What to do when a human trafficking victim is identified

Warning - Do not approach the trafficker directly

After identifying a victim of human trafficking, the nurse with other health care providers should develop a plan of care that addresses the physical, psychosocial and safety needs of the patient (Hodge, 2014). It may be necessary to consult with health professionals involved in the treatment of physical injuries and diseases, mental health professionals and law enforcement officers of the courts. Health care institutions should have a plan in place for nurses and other front line healthcare providers with names of contact individuals to assist in executing legal orders of protection and providing shelter for the victims.

Safe Harbors for trafficked victims

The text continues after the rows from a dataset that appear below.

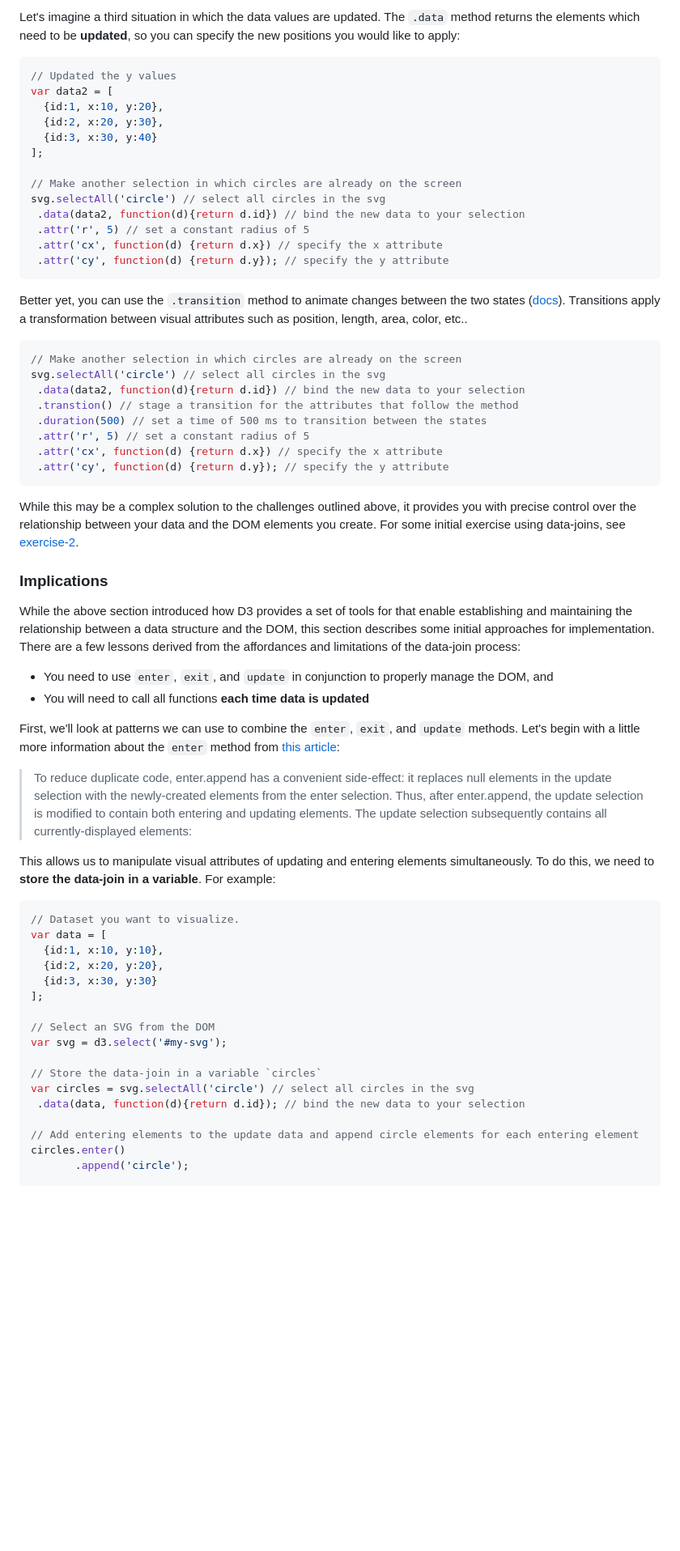
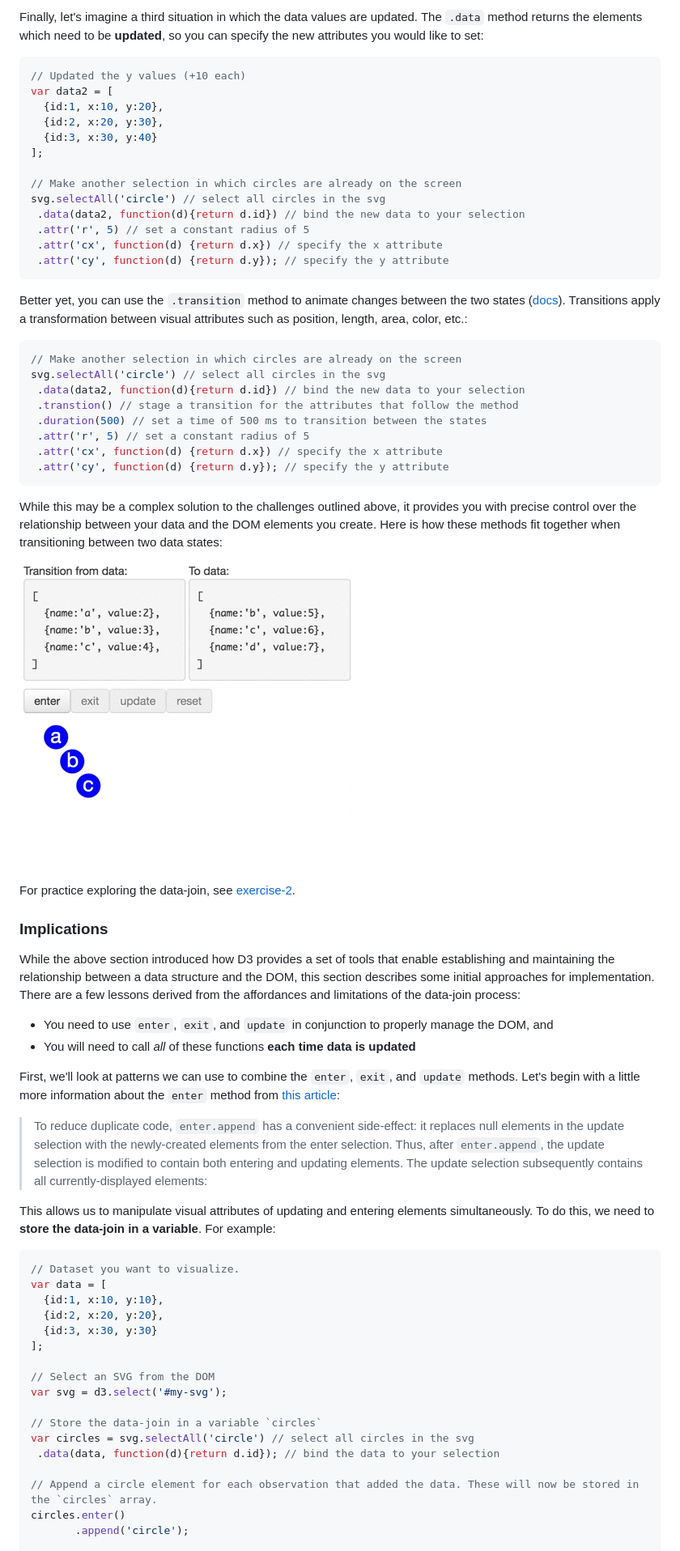
Before and after one commit to INFO-474/m7-d3-intro, a Markdown page: README.md, the part around the change printed below. Shown: that part at 81% size. GitHub-like rendering; pictures changed too: imgs/data-transition.gif (added); blank space fills up the shorter version.

Commit message:
Reworked descriptions in the README file

````diff
--- a/README.md
+++ b/README.md
@@ -204,8 +205,8 @@ svg.selectAll('circle') // select all circles in the svg
 
-Let's imagine a third situation in which the data values are updated. The `.data` method returns the elements which need to be **updated**, so you can specify the new positions you would like to apply:
+Finally, let's imagine a third situation in which the data values are updated. The `.data` method returns the elements which need to be **updated**, so you can specify the new attributes you would like to set:
 
 ```javascript
-// Updated the y values
+// Updated the y values (+10 each)
 var data2 = [
   {id:1, x:10, y:20},
   {id:2, x:20, y:30},
@@ -220,7 +221,7 @@ svg.selectAll('circle') // select all circles in the svg
  .attr('cy', function(d) {return d.y}); // specify the y attribute
 ```
 
-Better yet, you can use the `.transition` method to animate changes between the two states ([docs](https://github.com/mbostock/d3/wiki/Transitions)). Transitions apply a transformation between visual attributes such as position, length, area, color, etc..
+Better yet, you can use the `.transition` method to animate changes between the two states ([docs](https://github.com/mbostock/d3/wiki/Transitions)). Transitions apply a transformation between visual attributes such as position, length, area, color, etc.:
 
 ```javascript
 // Make another selection in which circles are already on the screen
@@ -233,17 +234,21 @@ svg.selectAll('circle') // select all circles in the svg
  .attr('cy', function(d) {return d.y}); // specify the y attribute
 ```
 
-While this may be a complex solution to the challenges outlined above, it provides you with precise control over the relationship between your data and the DOM elements you create. For some initial exercise using data-joins, see [exercise-2](exercise-2).
+While this may be a complex solution to the challenges outlined above, it provides you with precise control over the relationship between your data and the DOM elements you create. Here is how these methods fit together when transitioning between two data states:
+
+![animation showing enter exit and update methods](imgs/data-transition.gif)
+
+For practice exploring the data-join, see [exercise-2](exercise-2).
 
 ### Implications
-While the above section introduced how D3 provides a set of tools for that enable establishing and maintaining the relationship between a data structure and the DOM, this section describes some initial approaches for implementation. There are a few lessons derived from the affordances and limitations of the data-join process:
+While the above section introduced how D3 provides a set of tools that enable establishing and maintaining the relationship between a data structure and the DOM, this section describes some initial approaches for implementation. There are a few lessons derived from the affordances and limitations of the data-join process:
 
 - You need to use `enter`, `exit`, and `update` in conjunction to properly manage the DOM, and
-- You will need to call all functions **each time data is updated**
+- You will need to call _all_ of these functions **each time data is updated**
 
 First, we'll look at patterns we can use to combine the `enter`, `exit`, and `update` methods. Let's begin with a little more information about the `enter` method from [this article](https://bost.ocks.org/mike/selection/):
 
->To reduce duplicate code, enter.append has a convenient side-effect: it replaces null elements in the update selection with the newly-created elements from the enter selection. Thus, after enter.append, the update selection is modified to contain both entering and updating elements. The update selection subsequently contains all currently-displayed elements:
+>To reduce duplicate code, `enter.append` has a convenient side-effect: it replaces null elements in the update selection with the newly-created elements from the enter selection. Thus, after `enter.append`, the update selection is modified to contain both entering and updating elements. The update selection subsequently contains all currently-displayed elements:
 
 This allows us to manipulate visual attributes of updating and entering elements simultaneously. To do this, we need to **store the data-join in a variable**. For example:
 
@@ -260,9 +265,9 @@ var svg = d3.select('#my-svg');
 
 // Store the data-join in a variable `circles`
 var circles = svg.selectAll('circle') // select all circles in the svg
- .data(data, function(d){return d.id}); // bind the new data to your selection
+ .data(data, function(d){return d.id}); // bind the data to your selection
 
-// Add entering elements to the update data and append circle elements for each entering element
+// Append a circle element for each observation that added the data. These will now be stored in the `circles` array.
 circles.enter()
        .append('circle');
 
````
Also changed, not shown: other parts of README.md (+39 -38 lines).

States vary in the degree of safe harbor and supportive procedures afforded trafficking victims.  Safe harbor laws include legal protections and provision of services including housing.  The Polaris project recommends and evaluates states on their establishment of the following services;

Some states offer a protective approach mostly for children.  Other states provide services for all victims. Check your state’s laws from the links provide on the Your state law page.  For additional information or assistance, please contact Polaris at policy@polarisproject.org.

Victims of trafficking will have long term physical and psychosocial consequences from the abusive and restrictive experiences they have had.  They will need as much support and information as possible to help them through these difficult times (Dell et al, 2017).